That closing price was still 28% above the previous day’s close of $6.26, and came on a day when the NASDAQ Composite plunged by 259.78 or 2.59% due to spikes in COVID-19 cases in some U.S. states. Shares of Vaxart have risen more than 20-fold this year, from a close of 36 cents a share on January 2.
Vaxart shares have zoomed from a closing price of 34 cents a share on January 2.
“Warp” drive vs. COVID-19

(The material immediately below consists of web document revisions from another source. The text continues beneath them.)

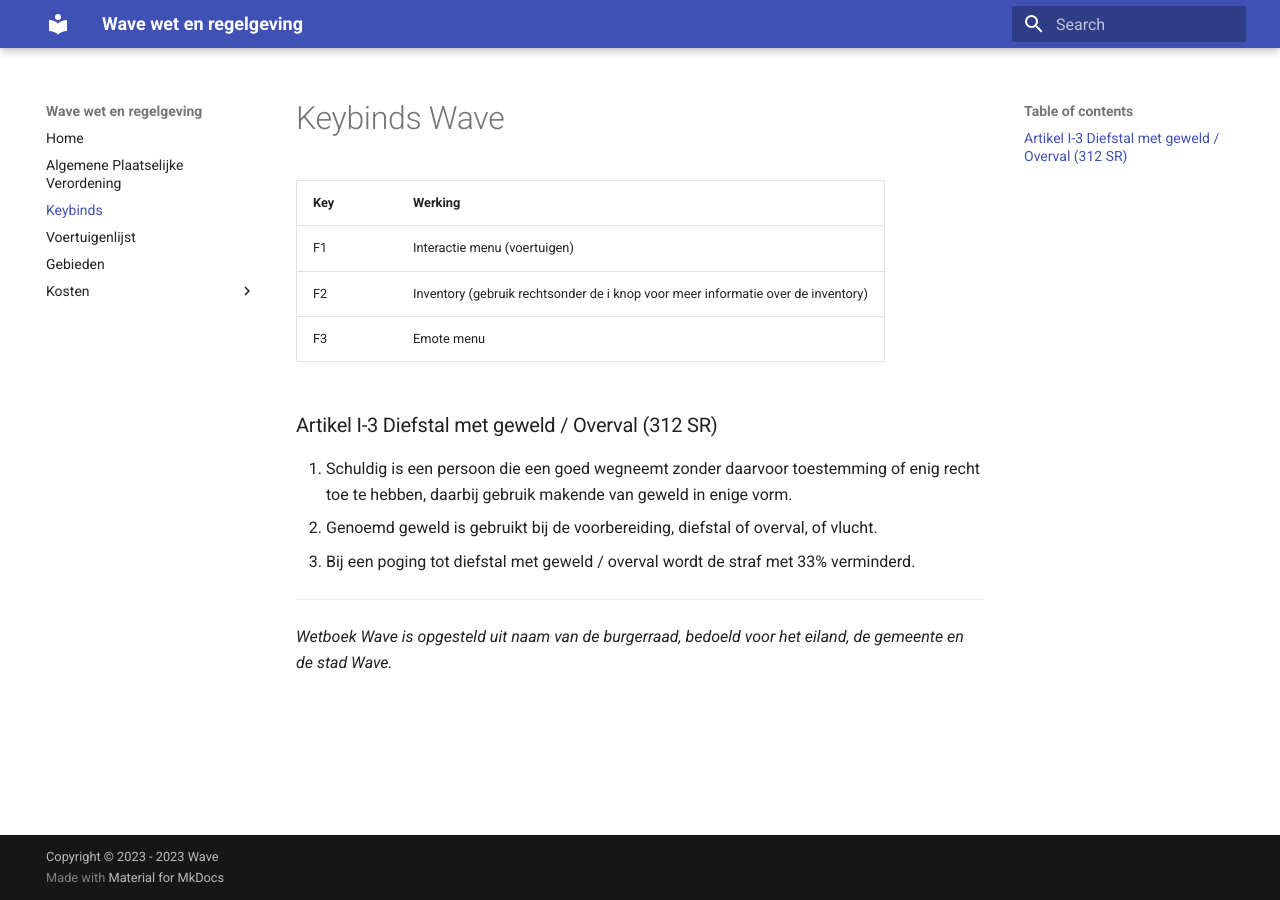
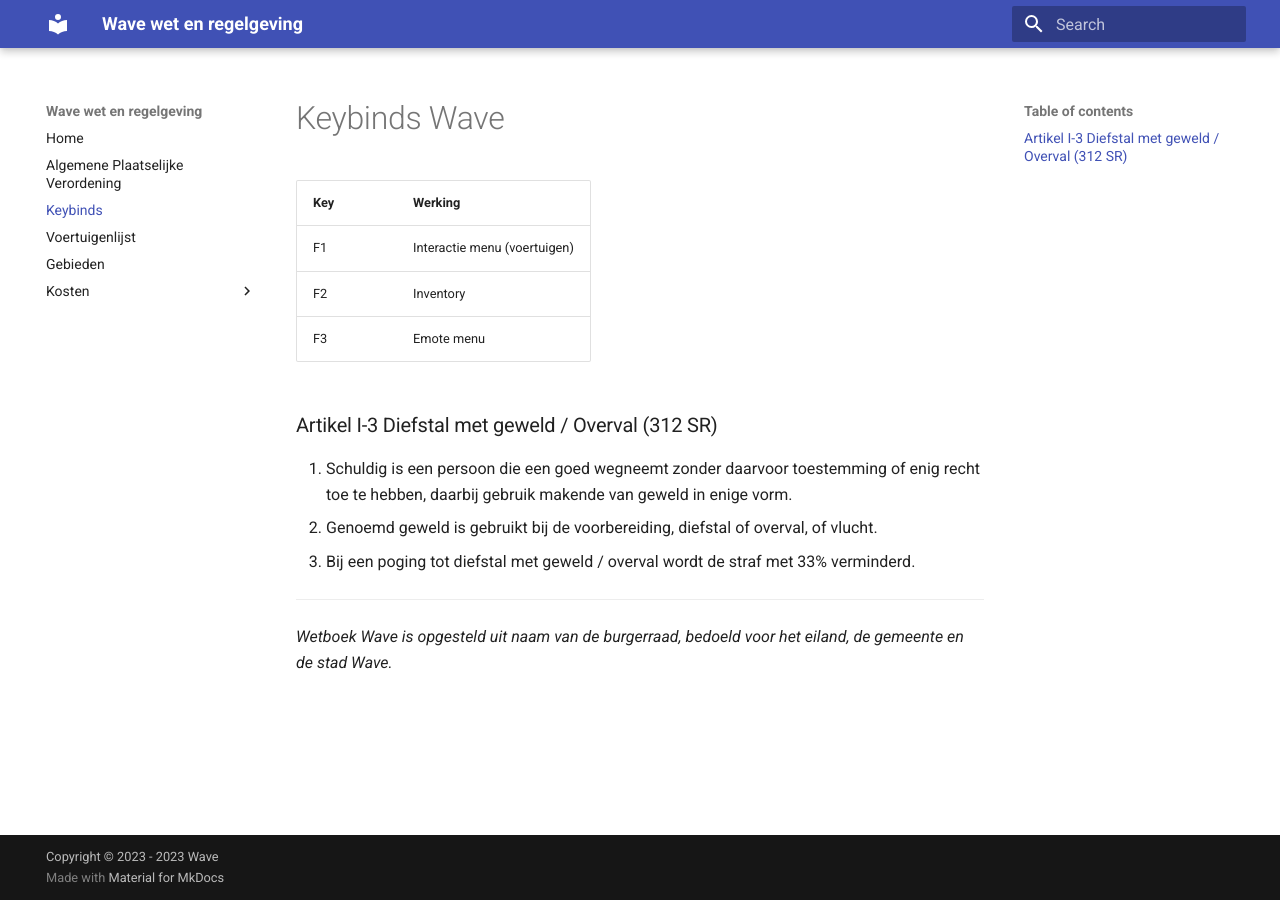
Before and after one commit to mickjoel/wetboek.sunstone, an MkDocs documentation site: the page built from docs/keybinds.md, in a window 1280 px wide. Built offline with MkDocs 1.6.1 and Material for MkDocs 9.7.7, drawn with Linux system fonts in a browser that asks for light colours.

Commit message:
Update keybinds.md

```diff
--- a/docs/keybinds.md
+++ b/docs/keybinds.md
@@ -6,7 +6,7 @@
 | **Key** | **Werking**  |
 |---|---|
 | F1 | Interactie menu (voertuigen)
-| F2 | Inventory (gebruik rechtsonder de i knop voor meer informatie over de inventory)
+| F2 | Inventory
 | F3 | Emote menu
 
 ### Artikel I-3 Diefstal met geweld / Overval (312 SR)
```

Among the Trump administration’s responses to COVID-19 has been Operation Warp Speed, which commits the federal government to funding and coordinating development of vaccines, drugs, and diagnostics across agencies of the Departments of Defense (DoD) and Health and Human Services (HHS)—the latter agency including the FDA, the NIH, the Centers for Disease Control and Prevention (CDC), and the Biomedical Advanced Research and Development Authority (BARDA).
Fourteen of the 100+ vaccine candidates in development against COVID-19 were under study by Operation Warp Speed when it was announced on May 15, with former GlaxoSmithKline (GSK) vaccines chairman Moncef Slaoui, MD, as chief advisor and General Gustave F. Perna as chief operating officer.
Earlier this month The New York Times reported that the program had concluded that developers of five vaccine candidates were most likely to produce a vaccine for the virus, citing unnamed “government officials,” and that a formal announcement would come in weeks. The five candidates were Ad26.COV2-S by Johnson & Johnson (Janssen Pharmaceutical); AZD1222 by AstraZeneca, University of Oxford, and Vaccitech; BNT-162 by Pfizer and BioNTech; mRNA-1273 by Moderna; and an unnamed vaccine being developed by Merck & Co. and IAVI, a nonprofit scientific research organization dedicated to addressing urgent, unmet global health challenges.
Four of the five candidates have won varying amounts of funding from BARDA totaling more than $2 billion. The largest award was the $1.2 billion given to AstraZeneca by BARDA. The agency also committed to Moderna up to $483 million in April and another $53 million in May toward expanding the company’s domestic manufacturing capacity for mRNA-1273. Also, BARDA committed $456.2 million from development to licensure for Janssen and just over $38 million for Merck and IAVI. Pfizer and BioNTech have declined to accept Operation Warp Speed funding.
The BARDA funding covers R&D, clinical trials, and manufacturing.
Vaxart announced its inclusion in Operation Warp speed a day after disclosing plans to ramp up manufacturing of its COVID-19 vaccine to one billion or more doses a year, through a Memorandum of Understanding the company signed with Attwill Medical Solutions Sterilflow (AMS).
The agreement—whose value was not disclosed— affirmed the companies’ intent to establish AMS as a resource for lyophilization development and large scale manufacturing including tableting and enteric coating for Vaxart’s oral COVID-19 vaccine, Vaxart said.
AMS agreed to assign dedicated resources and equipment for scale-up and commercial production of the vaccine, based on finalizing a formal agreement.
“We believe AMS’ experience coupled with its ability to manufacture a billion or more doses per year would be a beneficial addition to our group of CDMO partners and enable the large scale manufacturing and ultimate supply of our COVID-19 vaccine for the United States, Europe, and other countries in need,” Floroiu stated.